## Task item
Copy the data precisely, character for character, and leave out every picture.

(Beginning of Provided data)

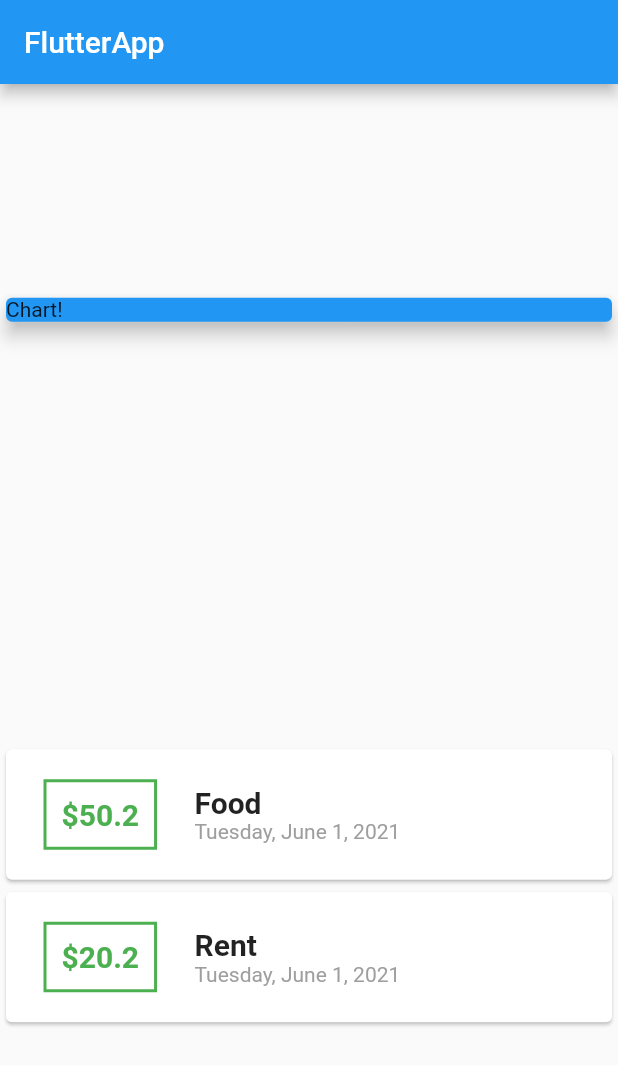
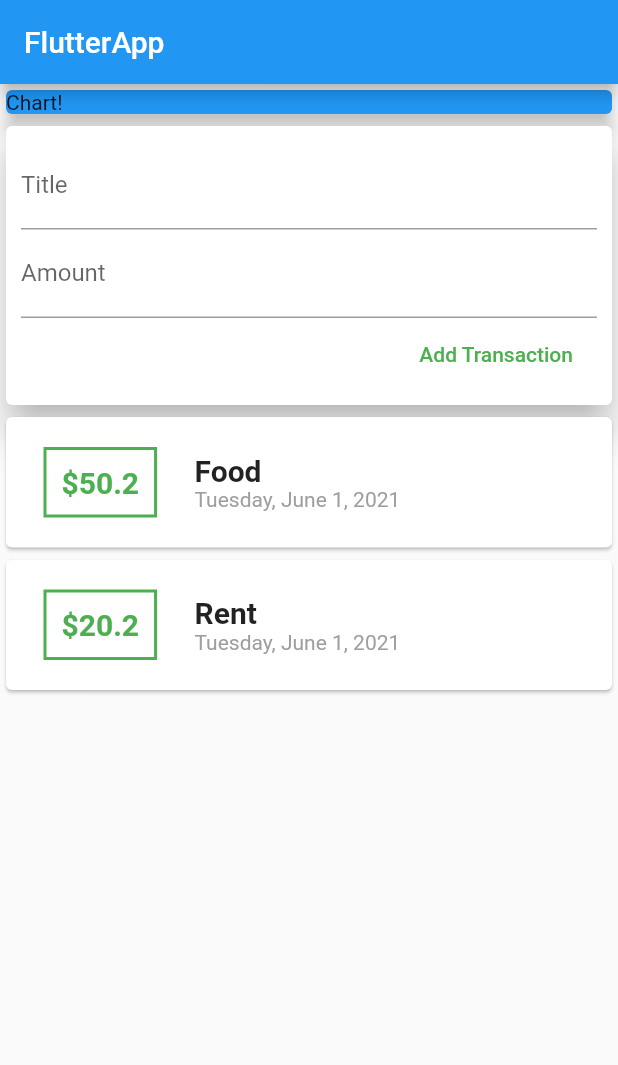
Before and after one commit to stevens34400/Flutter_IntroCourse, a Flutter app: the screen it shows after launch, on a phone screen of 412 x 824 dp. Shown: the top 1065 px of the screen. Run offline on Flutter 3.47's test engine with Material 2 defaults, Android fonts, the phone set to English and light mode, and no system bars.

Commit message:
allow user input

```diff
--- a/expense_planner/lib/main.dart
+++ b/expense_planner/lib/main.dart
@@ -1,7 +1,6 @@
 import 'package:flutter/material.dart';
-import 'package:intl/intl.dart';
 
-import './transactions.dart';
+import './widgets/user_transactions.dart';
 
 void main() {
   runApp(MyApp());
@@ -31,21 +30,6 @@
 }
 
 class MyHomePage extends StatelessWidget {
-  final List<Transaction> transactions = [
-    Transaction(
-      id: 't0',
-      amount: 50.20,
-      date: DateTime.now(),
-      title: 'Food',
-    ),
-    Transaction(
-      id: 't1',
-      amount: 20.20,
-      date: DateTime.now(),
-      title: 'Rent',
-    ),
-  ];
-
   @override
   Widget build(BuildContext context) {
     return Scaffold(
@@ -53,7 +37,7 @@
         title: Text('FlutterApp'),
       ),
       body: Column(
-        mainAxisAlignment: MainAxisAlignment.spaceAround,
+        // mainAxisAlignment: MainAxisAlignment.spaceAround,
         crossAxisAlignment: CrossAxisAlignment.stretch,
         children: <Widget>[
           //Chart
@@ -68,56 +52,7 @@
               elevation: 5,
             ),
           ),
-          //List of Transactions
-          Column(
-            children: transactions.map((transaction) {
-              return Card(
-                child: Row(
-                  children: <Widget>[
-                    Container(
-                      margin: EdgeInsets.symmetric(
-                        horizontal: 25,
-                        vertical: 20,
-                      ),
-                      decoration: BoxDecoration(
-                        border: Border.all(
-                          color: Colors.green,
-                          width: 2,
-                        ),
-                      ),
-                      padding: EdgeInsets.all(10),
-                      child: Text(
-                        '\$${transaction.amount}',
-                        style: TextStyle(
-                          fontWeight: FontWeight.bold,
-                          fontSize: 20,
-                          color: Colors.green,
-                        ),
-                      ),
-                    ),
-                    Column(
-                      crossAxisAlignment: CrossAxisAlignment.start,
-                      children: <Widget>[
-                        Text(
-                          transaction.title,
-                          style: TextStyle(
-                            fontWeight: FontWeight.bold,
-                            fontSize: 20,
-                          ),
-                        ),
-                        Text(
-                          DateFormat.yMMMMEEEEd().format(transaction.date),
-                          style: TextStyle(
-                            color: Colors.grey,
-                          ),
-                        ),
-                      ],
-                    ),
-                  ],
-                ),
-              );
-            }).toList(),
-          ),
+          UserTransactions(),
         ],
       ),
     );
--- /dev/null
+++ b/expense_planner/lib/widgets/new_transaction.dart
@@ -0,0 +1,49 @@
+import 'package:flutter/material.dart';
+
+class NewTransaction extends StatelessWidget {
+  final TextEditingController titleController = TextEditingController();
+  final TextEditingController amountController = TextEditingController();
+
+  final Function addTx;
+
+  NewTransaction(this.addTx);
+
+  @override
+  Widget build(BuildContext context) {
+    return Card(
+      elevation: 10,
+      child: Container(
+        margin: EdgeInsets.all(10),
+        child: Column(
+          crossAxisAlignment: CrossAxisAlignment.end,
+          children: <Widget>[
+            TextField(
+              decoration: InputDecoration(
+                labelText: 'Title',
+              ),
+              // onChanged: (title) {
+              //   titleInput = title;
+              // },
+              controller: titleController,
+            ),
+            TextField(
+              decoration: InputDecoration(
+                labelText: 'Amount',
+              ),
+              // onChanged: (value) => amountInput = value,
+              controller: amountController,
+            ),
+            FlatButton(
+              textColor: Colors.green,
+              onPressed: () {
+                addTx(
+                    titleController.text, double.parse(amountController.text));
+              },
+              child: Text('Add Transaction'),
+            )
+          ],
+        ),
+      ),
+    );
+  }
+}
--- /dev/null
+++ b/expense_planner/lib/widgets/transactions_list.dart
@@ -0,0 +1,63 @@
+import 'package:flutter/material.dart';
+import 'package:intl/intl.dart';
+
+import '../models/transactions.dart';
+
+class TransactionList extends StatelessWidget {
+  final List<Transaction> transactions;
+
+  TransactionList(this.transactions);
+
+  @override
+  Widget build(BuildContext context) {
+    return Column(
+      children: transactions.map((transaction) {
+        return Card(
+          child: Row(
+            children: <Widget>[
+              Container(
+                margin: EdgeInsets.symmetric(
+                  horizontal: 25,
+                  vertical: 20,
+                ),
+                decoration: BoxDecoration(
+                  border: Border.all(
+                    color: Colors.green,
+                    width: 2,
+                  ),
+                ),
+                padding: EdgeInsets.all(10),
+                child: Text(
+                  '\$${transaction.amount}',
+                  style: TextStyle(
+                    fontWeight: FontWeight.bold,
+                    fontSize: 20,
+                    color: Colors.green,
+                  ),
+                ),
+              ),
+              Column(
+                crossAxisAlignment: CrossAxisAlignment.start,
+                children: <Widget>[
+                  Text(
+                    transaction.title,
+                    style: TextStyle(
+                      fontWeight: FontWeight.bold,
+                      fontSize: 20,
+                    ),
+                  ),
+                  Text(
+                    DateFormat.yMMMMEEEEd().format(transaction.date),
+                    style: TextStyle(
+                      color: Colors.grey,
+                    ),
+                  ),
+                ],
+              ),
+            ],
+          ),
+        );
+      }).toList(),
+    );
+  }
+}
--- /dev/null
+++ b/expense_planner/lib/widgets/user_transactions.dart
@@ -0,0 +1,48 @@
+import 'package:flutter/material.dart';
+
+import './new_transaction.dart';
+import './transactions_list.dart';
+import '../models/transactions.dart';
+
+class UserTransactions extends StatefulWidget {
+  @override
+  _UserTransactionsState createState() => _UserTransactionsState();
+}
+
+class _UserTransactionsState extends State<UserTransactions> {
+  final List<Transaction> _userTransactions = [
+    Transaction(
+      id: 't0',
+      amount: 50.20,
+      date: DateTime.now(),
+      title: 'Food',
+    ),
+    Transaction(
+      id: 't1',
+      amount: 20.20,
+      date: DateTime.now(),
+      title: 'Rent',
+    ),
+  ];
+
+  void _addNewTransaction(String txTitle, double txAmount) {
+    final Transaction newTransaction = Transaction(
+      title: txTitle,
+      amount: txAmount,
+      date: DateTime.now(),
+      id: DateTime.now().toString(),
+    );
+
+    setState(() {
+      _userTransactions.add(newTransaction);
+    });
+  }
+
+  @override
+  Widget build(BuildContext context) {
+    return Column(children: <Widget>[
+      NewTransaction(_addNewTransaction),
+      TransactionList(_userTransactions),
+    ]);
+  }
+}
```
Also changed, not shown: expense_planner/lib/models/transactions.dart (renamed from expense_planner/lib/transactions.dart).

(End of Provided data)

## Task response
Before and after one commit to stevens34400/Flutter_IntroCourse, a Flutter app: the screen it shows after launch, on a phone screen of 412 x 824 dp. Shown: the top 1065 px of the screen. Run offline on Flutter 3.47's test engine with Material 2 defaults, Android fonts, the phone set to English and light mode, and no system bars.

Commit message:
allow user input

```diff
--- a/expense_planner/lib/main.dart
+++ b/expense_planner/lib/main.dart
@@ -1,7 +1,6 @@
 import 'package:flutter/material.dart';
-import 'package:intl/intl.dart';
 
-import './transactions.dart';
+import './widgets/user_transactions.dart';
 
 void main() {
   runApp(MyApp());
@@ -31,21 +30,6 @@
 }
 
 class MyHomePage extends StatelessWidget {
-  final List<Transaction> transactions = [
-    Transaction(
-      id: 't0',
-      amount: 50.20,
-      date: DateTime.now(),
-      title: 'Food',
-    ),
-    Transaction(
-      id: 't1',
-      amount: 20.20,
-      date: DateTime.now(),
-      title: 'Rent',
-    ),
-  ];
-
   @override
   Widget build(BuildContext context) {
     return Scaffold(
@@ -53,7 +37,7 @@
         title: Text('FlutterApp'),
       ),
       body: Column(
-        mainAxisAlignment: MainAxisAlignment.spaceAround,
+        // mainAxisAlignment: MainAxisAlignment.spaceAround,
         crossAxisAlignment: CrossAxisAlignment.stretch,
         children: <Widget>[
           //Chart
@@ -68,56 +52,7 @@
               elevation: 5,
             ),
           ),
-          //List of Transactions
-          Column(
-            children: transactions.map((transaction) {
-              return Card(
-                child: Row(
-                  children: <Widget>[
-                    Container(
-                      margin: EdgeInsets.symmetric(
-                        horizontal: 25,
-                        vertical: 20,
-                      ),
-                      decoration: BoxDecoration(
-                        border: Border.all(
-                          color: Colors.green,
-                          width: 2,
-                        ),
-                      ),
-                      padding: EdgeInsets.all(10),
-                      child: Text(
-                        '\$${transaction.amount}',
-                        style: TextStyle(
-                          fontWeight: FontWeight.bold,
-                          fontSize: 20,
-                          color: Colors.green,
-                        ),
-                      ),
-                    ),
-                    Column(
-                      crossAxisAlignment: CrossAxisAlignment.start,
-                      children: <Widget>[
-                        Text(
-                          transaction.title,
-                          style: TextStyle(
-                            fontWeight: FontWeight.bold,
-                            fontSize: 20,
-                          ),
-                        ),
-                        Text(
-                          DateFormat.yMMMMEEEEd().format(transaction.date),
-                          style: TextStyle(
-                            color: Colors.grey,
-                          ),
-                        ),
-                      ],
-                    ),
-                  ],
-                ),
-              );
-            }).toList(),
-          ),
+          UserTransactions(),
         ],
       ),
     );
--- /dev/null
+++ b/expense_planner/lib/widgets/new_transaction.dart
@@ -0,0 +1,49 @@
+import 'package:flutter/material.dart';
+
+class NewTransaction extends StatelessWidget {
+  final TextEditingController titleController = TextEditingController();
+  final TextEditingController amountController = TextEditingController();
+
+  final Function addTx;
+
+  NewTransaction(this.addTx);
+
+  @override
+  Widget build(BuildContext context) {
+    return Card(
+      elevation: 10,
+      child: Container(
+        margin: EdgeInsets.all(10),
+        child: Column(
+          crossAxisAlignment: CrossAxisAlignment.end,
+          children: <Widget>[
+            TextField(
+              decoration: InputDecoration(
+                labelText: 'Title',
+              ),
+              // onChanged: (title) {
+              //   titleInput = title;
+              // },
+              controller: titleController,
+            ),
+            TextField(
+              decoration: InputDecoration(
+                labelText: 'Amount',
+              ),
+              // onChanged: (value) => amountInput = value,
+              controller: amountController,
+            ),
+            FlatButton(
+              textColor: Colors.green,
+              onPressed: () {
+                addTx(
+                    titleController.text, double.parse(amountController.text));
+              },
+              child: Text('Add Transaction'),
+            )
+          ],
+        ),
+      ),
+    );
+  }
+}
--- /dev/null
+++ b/expense_planner/lib/widgets/transactions_list.dart
@@ -0,0 +1,63 @@
+import 'package:flutter/material.dart';
+import 'package:intl/intl.dart';
+
+import '../models/transactions.dart';
+
+class TransactionList extends StatelessWidget {
+  final List<Transaction> transactions;
+
+  TransactionList(this.transactions);
+
+  @override
+  Widget build(BuildContext context) {
+    return Column(
+      children: transactions.map((transaction) {
+        return Card(
+          child: Row(
+            children: <Widget>[
+              Container(
+                margin: EdgeInsets.symmetric(
+                  horizontal: 25,
+                  vertical: 20,
+                ),
+                decoration: BoxDecoration(
+                  border: Border.all(
+                    color: Colors.green,
+                    width: 2,
+                  ),
+                ),
+                padding: EdgeInsets.all(10),
+                child: Text(
+                  '\$${transaction.amount}',
+                  style: TextStyle(
+                    fontWeight: FontWeight.bold,
+                    fontSize: 20,
+                    color: Colors.green,
+                  ),
+                ),
+              ),
+              Column(
+                crossAxisAlignment: CrossAxisAlignment.start,
+                children: <Widget>[
+                  Text(
+                    transaction.title,
+                    style: TextStyle(
+                      fontWeight: FontWeight.bold,
+                      fontSize: 20,
+                    ),
+                  ),
+                  Text(
+                    DateFormat.yMMMMEEEEd().format(transaction.date),
+                    style: TextStyle(
+                      color: Colors.grey,
+                    ),
+                  ),
+                ],
+              ),
+            ],
+          ),
+        );
+      }).toList(),
+    );
+  }
+}
--- /dev/null
+++ b/expense_planner/lib/widgets/user_transactions.dart
@@ -0,0 +1,48 @@
+import 'package:flutter/material.dart';
+
+import './new_transaction.dart';
+import './transactions_list.dart';
+import '../models/transactions.dart';
+
+class UserTransactions extends StatefulWidget {
+  @override
+  _UserTransactionsState createState() => _UserTransactionsState();
+}
+
+class _UserTransactionsState extends State<UserTransactions> {
+  final List<Transaction> _userTransactions = [
+    Transaction(
+      id: 't0',
+      amount: 50.20,
+      date: DateTime.now(),
+      title: 'Food',
+    ),
+    Transaction(
+      id: 't1',
+      amount: 20.20,
+      date: DateTime.now(),
+      title: 'Rent',
+    ),
+  ];
+
+  void _addNewTransaction(String txTitle, double txAmount) {
+    final Transaction newTransaction = Transaction(
+      title: txTitle,
+      amount: txAmount,
+      date: DateTime.now(),
+      id: DateTime.now().toString(),
+    );
+
+    setState(() {
+      _userTransactions.add(newTransaction);
+    });
+  }
+
+  @override
+  Widget build(BuildContext context) {
+    return Column(children: <Widget>[
+      NewTransaction(_addNewTransaction),
+      TransactionList(_userTransactions),
+    ]);
+  }
+}
```
Also changed, not shown: expense_planner/lib/models/transactions.dart (renamed from expense_planner/lib/transactions.dart).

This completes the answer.